Your task —
Please reproduce each line of the data below exactly as shown.

Given information —

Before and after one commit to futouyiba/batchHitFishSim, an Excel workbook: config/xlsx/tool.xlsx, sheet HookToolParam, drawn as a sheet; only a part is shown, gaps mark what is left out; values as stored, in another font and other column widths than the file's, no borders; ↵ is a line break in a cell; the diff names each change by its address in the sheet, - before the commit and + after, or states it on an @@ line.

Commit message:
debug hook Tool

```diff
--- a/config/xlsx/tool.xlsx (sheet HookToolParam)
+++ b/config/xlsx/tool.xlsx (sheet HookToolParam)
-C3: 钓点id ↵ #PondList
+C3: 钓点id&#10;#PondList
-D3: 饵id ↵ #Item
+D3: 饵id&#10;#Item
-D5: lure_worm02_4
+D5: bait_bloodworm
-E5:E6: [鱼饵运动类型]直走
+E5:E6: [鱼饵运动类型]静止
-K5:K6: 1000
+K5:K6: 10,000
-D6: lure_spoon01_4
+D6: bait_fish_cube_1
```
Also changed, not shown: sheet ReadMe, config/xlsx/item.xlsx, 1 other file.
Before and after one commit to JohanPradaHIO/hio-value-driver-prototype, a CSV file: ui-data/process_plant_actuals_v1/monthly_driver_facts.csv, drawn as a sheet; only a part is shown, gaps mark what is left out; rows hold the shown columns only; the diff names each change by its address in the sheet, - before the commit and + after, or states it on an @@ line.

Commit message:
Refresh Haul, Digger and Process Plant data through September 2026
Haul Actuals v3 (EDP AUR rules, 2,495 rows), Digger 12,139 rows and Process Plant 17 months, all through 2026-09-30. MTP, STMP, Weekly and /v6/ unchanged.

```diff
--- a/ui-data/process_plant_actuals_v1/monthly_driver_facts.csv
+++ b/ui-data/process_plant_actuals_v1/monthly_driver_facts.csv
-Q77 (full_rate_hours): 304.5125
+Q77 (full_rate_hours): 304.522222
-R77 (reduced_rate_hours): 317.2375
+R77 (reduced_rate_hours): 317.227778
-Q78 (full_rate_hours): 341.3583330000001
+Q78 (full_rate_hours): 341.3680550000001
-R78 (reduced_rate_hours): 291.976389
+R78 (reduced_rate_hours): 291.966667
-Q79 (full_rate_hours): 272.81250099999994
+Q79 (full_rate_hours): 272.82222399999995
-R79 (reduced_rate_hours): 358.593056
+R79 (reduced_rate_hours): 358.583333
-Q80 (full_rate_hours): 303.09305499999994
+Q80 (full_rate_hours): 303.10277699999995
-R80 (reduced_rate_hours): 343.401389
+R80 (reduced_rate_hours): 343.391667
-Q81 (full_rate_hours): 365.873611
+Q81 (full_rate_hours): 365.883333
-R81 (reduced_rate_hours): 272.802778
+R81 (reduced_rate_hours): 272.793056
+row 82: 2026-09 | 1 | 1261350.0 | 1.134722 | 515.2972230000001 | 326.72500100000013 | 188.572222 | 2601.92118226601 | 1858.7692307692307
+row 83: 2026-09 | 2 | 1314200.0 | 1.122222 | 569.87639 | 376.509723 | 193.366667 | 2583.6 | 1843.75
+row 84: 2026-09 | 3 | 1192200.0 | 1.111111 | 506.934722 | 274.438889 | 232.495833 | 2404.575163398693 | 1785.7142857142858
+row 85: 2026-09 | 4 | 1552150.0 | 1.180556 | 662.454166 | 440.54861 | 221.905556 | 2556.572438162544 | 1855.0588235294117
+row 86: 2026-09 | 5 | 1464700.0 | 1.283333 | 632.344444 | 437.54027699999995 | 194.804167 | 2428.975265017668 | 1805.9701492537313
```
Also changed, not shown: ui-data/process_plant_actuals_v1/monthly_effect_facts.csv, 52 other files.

Task response —
Before and after one commit to futouyiba/batchHitFishSim, an Excel workbook: config/xlsx/tool.xlsx, sheet HookToolParam, drawn as a sheet; only a part is shown, gaps mark what is left out; values as stored, in another font and other column widths than the file's, no borders; ↵ is a line break in a cell; the diff names each change by its address in the sheet, - before the commit and + after, or states it on an @@ line.

Commit message:
debug hook Tool

```diff
--- a/config/xlsx/tool.xlsx (sheet HookToolParam)
+++ b/config/xlsx/tool.xlsx (sheet HookToolParam)
-C3: 钓点id ↵ #PondList
+C3: 钓点id&#10;#PondList
-D3: 饵id ↵ #Item
+D3: 饵id&#10;#Item
-D5: lure_worm02_4
+D5: bait_bloodworm
-E5:E6: [鱼饵运动类型]直走
+E5:E6: [鱼饵运动类型]静止
-K5:K6: 1000
+K5:K6: 10,000
-D6: lure_spoon01_4
+D6: bait_fish_cube_1
```
Also changed, not shown: sheet ReadMe, config/xlsx/item.xlsx, 1 other file.
Before and after one commit to JohanPradaHIO/hio-value-driver-prototype, a CSV file: ui-data/process_plant_actuals_v1/monthly_driver_facts.csv, drawn as a sheet; only a part is shown, gaps mark what is left out; rows hold the shown columns only; the diff names each change by its address in the sheet, - before the commit and + after, or states it on an @@ line.

Commit message:
Refresh Haul, Digger and Process Plant data through September 2026
Haul Actuals v3 (EDP AUR rules, 2,495 rows), Digger 12,139 rows and Process Plant 17 months, all through 2026-09-30. MTP, STMP, Weekly and /v6/ unchanged.

```diff
--- a/ui-data/process_plant_actuals_v1/monthly_driver_facts.csv
+++ b/ui-data/process_plant_actuals_v1/monthly_driver_facts.csv
-Q77 (full_rate_hours): 304.5125
+Q77 (full_rate_hours): 304.522222
-R77 (reduced_rate_hours): 317.2375
+R77 (reduced_rate_hours): 317.227778
-Q78 (full_rate_hours): 341.3583330000001
+Q78 (full_rate_hours): 341.3680550000001
-R78 (reduced_rate_hours): 291.976389
+R78 (reduced_rate_hours): 291.966667
-Q79 (full_rate_hours): 272.81250099999994
+Q79 (full_rate_hours): 272.82222399999995
-R79 (reduced_rate_hours): 358.593056
+R79 (reduced_rate_hours): 358.583333
-Q80 (full_rate_hours): 303.09305499999994
+Q80 (full_rate_hours): 303.10277699999995
-R80 (reduced_rate_hours): 343.401389
+R80 (reduced_rate_hours): 343.391667
-Q81 (full_rate_hours): 365.873611
+Q81 (full_rate_hours): 365.883333
-R81 (reduced_rate_hours): 272.802778
+R81 (reduced_rate_hours): 272.793056
+row 82: 2026-09 | 1 | 1261350.0 | 1.134722 | 515.2972230000001 | 326.72500100000013 | 188.572222 | 2601.92118226601 | 1858.7692307692307
+row 83: 2026-09 | 2 | 1314200.0 | 1.122222 | 569.87639 | 376.509723 | 193.366667 | 2583.6 | 1843.75
+row 84: 2026-09 | 3 | 1192200.0 | 1.111111 | 506.934722 | 274.438889 | 232.495833 | 2404.575163398693 | 1785.7142857142858
+row 85: 2026-09 | 4 | 1552150.0 | 1.180556 | 662.454166 | 440.54861 | 221.905556 | 2556.572438162544 | 1855.0588235294117
+row 86: 2026-09 | 5 | 1464700.0 | 1.283333 | 632.344444 | 437.54027699999995 | 194.804167 | 2428.975265017668 | 1805.9701492537313
```
Also changed, not shown: ui-data/process_plant_actuals_v1/monthly_effect_facts.csv, 52 other files.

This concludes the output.